A: At that time the only way most people looked at military service in Vietnam was how to get out of service in Vietnam. Immediately after I returned from Vietnam I served as a representative of the Platoon Leaders Class program, speaking on college campuses about how students could become Marine officers. I could communicate reasonably effectively and always sought to understand any opposition. So, I read an anti-war book, “The Greening of America,” by Charles Reich, to better understand the other side of the argument, which is still what I recommend people do.
During one event a student shouted, “You are teaching people to kill. What does that have to do with pacification?” I responded, “Most people know how to kill already. We don’t have to teach them that.” I also said that I didn’t like being engaged in war and found nothing satisfying about it. The dialogue surprised some students. At the very least, I hoped to give them a sense that I, like other returning veterans, was not an automaton or a warmonger but a human being, not so different from any of them and fully capable of developing personal opinions. I don’t know if I changed anybody’s stance on the war that day, but by the time I finished, the audience gave me a standing ovation.
Q: During your time as a U.S. senator, you served on various committees and groups with direct links to military and veterans affairs. One included the formation of the Don’t Ask Don’t Tell policy under President Clinton to allow for homosexual people to continue to serve in the military. Looking back on that time, can you share with readers why that was important for you?
A: The first time I became more aware of how acute the problem and the need for DADT was after the military in law school. During a clerkship, I kept officer qualification records for those who’d been disciplined in the Marines. I found two majors, and I was a major by that point, who had performed well in combat but they were accused of being homosexuals and were going to be discharged. Not for their conduct but over the accusations. I said, you know, “This is wrong.” That was my first direct experience.

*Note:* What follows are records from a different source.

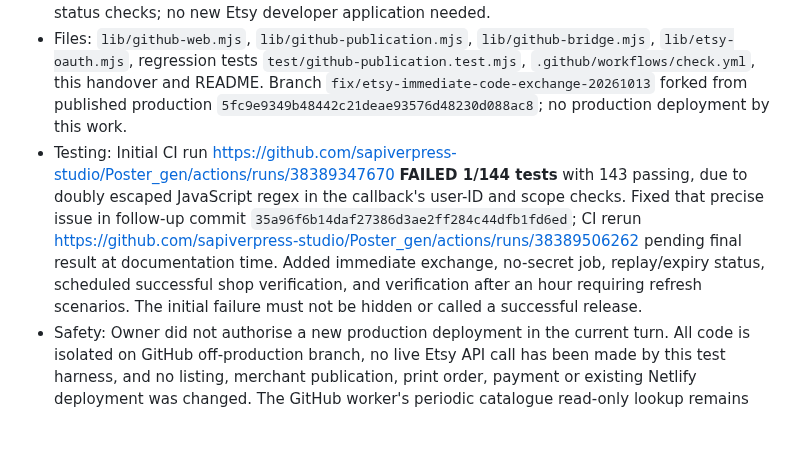
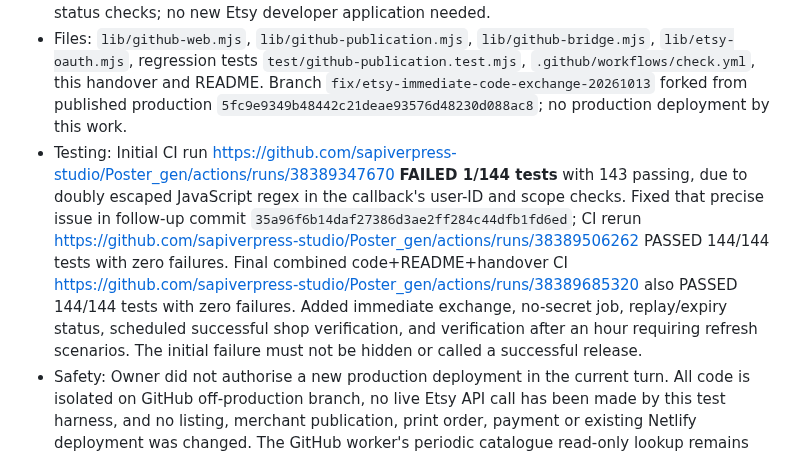
Before and after one commit to sapiverpress-studio/Poster_gen, a Markdown page: docs/PROJECT_STATUS.md, the part around the change. Drawn GitHub-style; blank space fills up the shorter version.

Commit message:
Record verified 144-test pass after Etsy OAuth immediate exchange fix

```diff
--- a/docs/PROJECT_STATUS.md
+++ b/docs/PROJECT_STATUS.md
@@ -619,6 +619,6 @@ No Etsy listing or PrintShrimp order was created. Production deploy settings lef
 - Trigger: Owner confirmed the Etsy authorization attempt made at approximately 10:50 BST did **not** result in an authenticated SapiverPrints connection. Last inspected GitHub scheduled worker ran before that attempt. Previous architecture put the original OAuth code and signed browser cookie in a queued GitHub job; the delayed worker replayed the callback and re-checked a 10-minute flow expiry, so slow scheduling invalidated an otherwise accepted seller grant.
 - Design: Keep GitHub-only Etsy API shared secret and PrintShrimp key in existing GitHub Actions secrets; do not copy them into Netlify. The `etsy-oauth.mjs` site callback now exchanges the short-lived Etsy PKCE authorisation code immediately using the already cached public Etsy app keystring, signed browser verifier, HTTPS and strong server-side validation. Encrypt the pending token+refresh token into private Netlify Blobs using existing `CANVA_CLIENT_SECRET` with distinct purpose `etsy-pending-grant`; never put a code, cookie, verifier or token into a queued GitHub task. Queue only a bounded private `pendingKey`/`statusKey` for deferred read-only shop verification. Worker uses the pre-exchanged token and its GitHub-side x-api-key shared secret to check owner shop `SapiverPrints`, then stores the existing encrypted primary session and marks `oauth-status` complete. If delayed beyond the 1h access-token lifetime, it refreshes the pending token with its long-lived refresh token; a task cannot be claimed and processed twice. Older owner sessions cannot be overwritten by delayed checks. Browser flow is still exchangeable for 10 minutes only, but its signed cookie remains available for later read-only status checks; no new Etsy developer application needed.
 - Files: `lib/github-web.mjs`, `lib/github-publication.mjs`, `lib/github-bridge.mjs`, `lib/etsy-oauth.mjs`, regression tests `test/github-publication.test.mjs`, `.github/workflows/check.yml`, this handover and README. Branch `fix/etsy-immediate-code-exchange-20261013` forked from published production `5fc9e9349b48442c21deae93576d48230d088ac8`; no production deployment by this work.
-- Testing: Initial CI run https://github.com/sapiverpress-studio/Poster_gen/actions/runs/38389347670 **FAILED 1/144 tests** with 143 passing, due to doubly escaped JavaScript regex in the callback's user-ID and scope checks. Fixed that precise issue in follow-up commit `35a96f6b14daf27386d3ae2ff284c44dfb1fd6ed`; CI rerun https://github.com/sapiverpress-studio/Poster_gen/actions/runs/38389506262 pending final result at documentation time. Added immediate exchange, no-secret job, replay/expiry status, scheduled successful shop verification, and verification after an hour requiring refresh scenarios. The initial failure must not be hidden or called a successful release.
+- Testing: Initial CI run https://github.com/sapiverpress-studio/Poster_gen/actions/runs/38389347670 **FAILED 1/144 tests** with 143 passing, due to doubly escaped JavaScript regex in the callback's user-ID and scope checks. Fixed that precise issue in follow-up commit `35a96f6b14daf27386d3ae2ff284c44dfb1fd6ed`; CI rerun https://github.com/sapiverpress-studio/Poster_gen/actions/runs/38389506262 PASSED 144/144 tests with zero failures. Final combined code+README+handover CI https://github.com/sapiverpress-studio/Poster_gen/actions/runs/38389685320 also PASSED 144/144 tests with zero failures. Added immediate exchange, no-secret job, replay/expiry status, scheduled successful shop verification, and verification after an hour requiring refresh scenarios. The initial failure must not be hidden or called a successful release.
 - Safety: Owner did not authorise a new production deployment in the current turn. All code is isolated on GitHub off-production branch, no live Etsy API call has been made by this test harness, and no listing, merchant publication, print order, payment or existing Netlify deployment was changed. The GitHub worker's periodic catalogue read-only lookup remains distinct from the OAuth fix.
 - Pending: Verify final CI, matching Netlify/worker module packaging, actual seller exchange through user's mobile browser, seller shop readback and the 12-option physical template. If Etsy permissions require a new consent, owner must approve existing app once after the new code is safely deployed. Do not tell owner another retry will work before proven tests and a controlled release.
```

Q: You served on committees that took you back to Vietnam and to neighboring countries. What was it like to return to Vietnam years later?
A: It’s an interesting experience to talk to people on the other side of combat. While I was there I was taken out to some of the areas where I had fought. Then afterward when I met with many of the now-former Viet Cong for the most part, we didn’t have many meetings with the North Vietnamese Army officials at that point, but you could talk to them and in effect acknowledge yes we fought on opposite sides of the war and we’re now at peace. It was also clear at that point they were a little reluctant still to talk too much to a foreign dignitary. You can’t get that experience any other way than to have been in combat and then to have a chance to talk to some of the people who were trying to kill you.
Q: Much later in your career you served on the Iraq Study Group and the Weapons of Mass Destruction Commission. How did your military experience help you with that work?
A: There is no question in my mind that you gain an amount of credibility if you’ve been there. If you’re talking about war, if you have been involved in combat, most of your peers will allow you a certain leeway because you’ve been there on the ground and are willing to put your life on the line. And you know if you’re going to suggest certain types of activities you know what else is involved.
Q: You end the book with a reference to an early challenge in officer training. Why did you make that choice as an author?
A: It made a nice way to close it so that people could understand your visceral feelings, especially the challenge to do your best, particularly when you’re being evaluated in direct competition with all of the other peers who are the same rank. And you’re able to deliver the goods.
Todd South has written about crime, courts, government and the military for multiple publications since 2004 and was named a 2014 Pulitzer finalist for a co-written project on witness intimidation. Todd is a Marine veteran of the Iraq War.